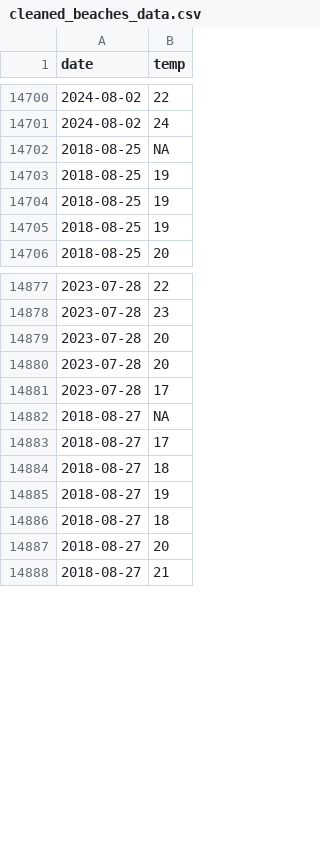
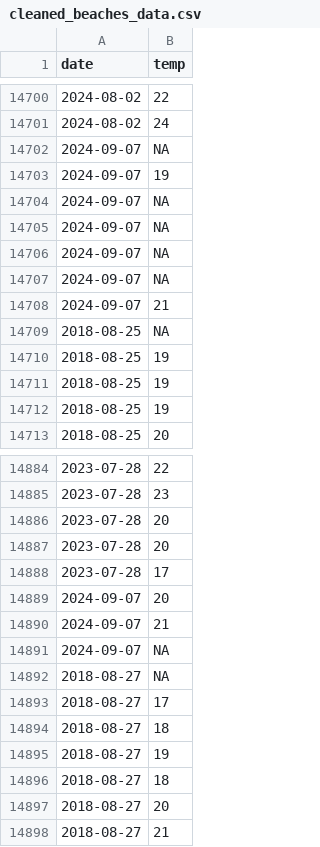
Before and after one commit to yulexun/OpenDataToronto-Temperature, a CSV file: output/cleaned_beaches_data.csv, drawn as a sheet; only a part is shown, gaps mark what is left out.

```diff
--- a/output/cleaned_beaches_data.csv
+++ b/output/cleaned_beaches_data.csv
@@ -14701,2 +14701,9 @@ date,temp
 2024-08-02,24
+2024-09-07,NA
+2024-09-07,19
+2024-09-07,NA
+2024-09-07,NA
+2024-09-07,NA
+2024-09-07,NA
+2024-09-07,21
 2018-08-25,NA
@@ -14881,2 +14888,5 @@ date,temp
 2023-07-28,17
+2024-09-07,20
+2024-09-07,21
+2024-09-07,NA
 2018-08-27,NA
```
Also changed, not shown: 4 other files.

════════════════

* DIRECTIONS
To complete the exercise, return the listing above exactly and omit its pictures.

* PROBLEM SOLUTION
Before and after one commit to yulexun/OpenDataToronto-Temperature, a CSV file: output/cleaned_beaches_data.csv, drawn as a sheet; only a part is shown, gaps mark what is left out.

```diff
--- a/output/cleaned_beaches_data.csv
+++ b/output/cleaned_beaches_data.csv
@@ -14701,2 +14701,9 @@ date,temp
 2024-08-02,24
+2024-09-07,NA
+2024-09-07,19
+2024-09-07,NA
+2024-09-07,NA
+2024-09-07,NA
+2024-09-07,NA
+2024-09-07,21
 2018-08-25,NA
@@ -14881,2 +14888,5 @@ date,temp
 2023-07-28,17
+2024-09-07,20
+2024-09-07,21
+2024-09-07,NA
 2018-08-27,NA
```
Also changed, not shown: 4 other files.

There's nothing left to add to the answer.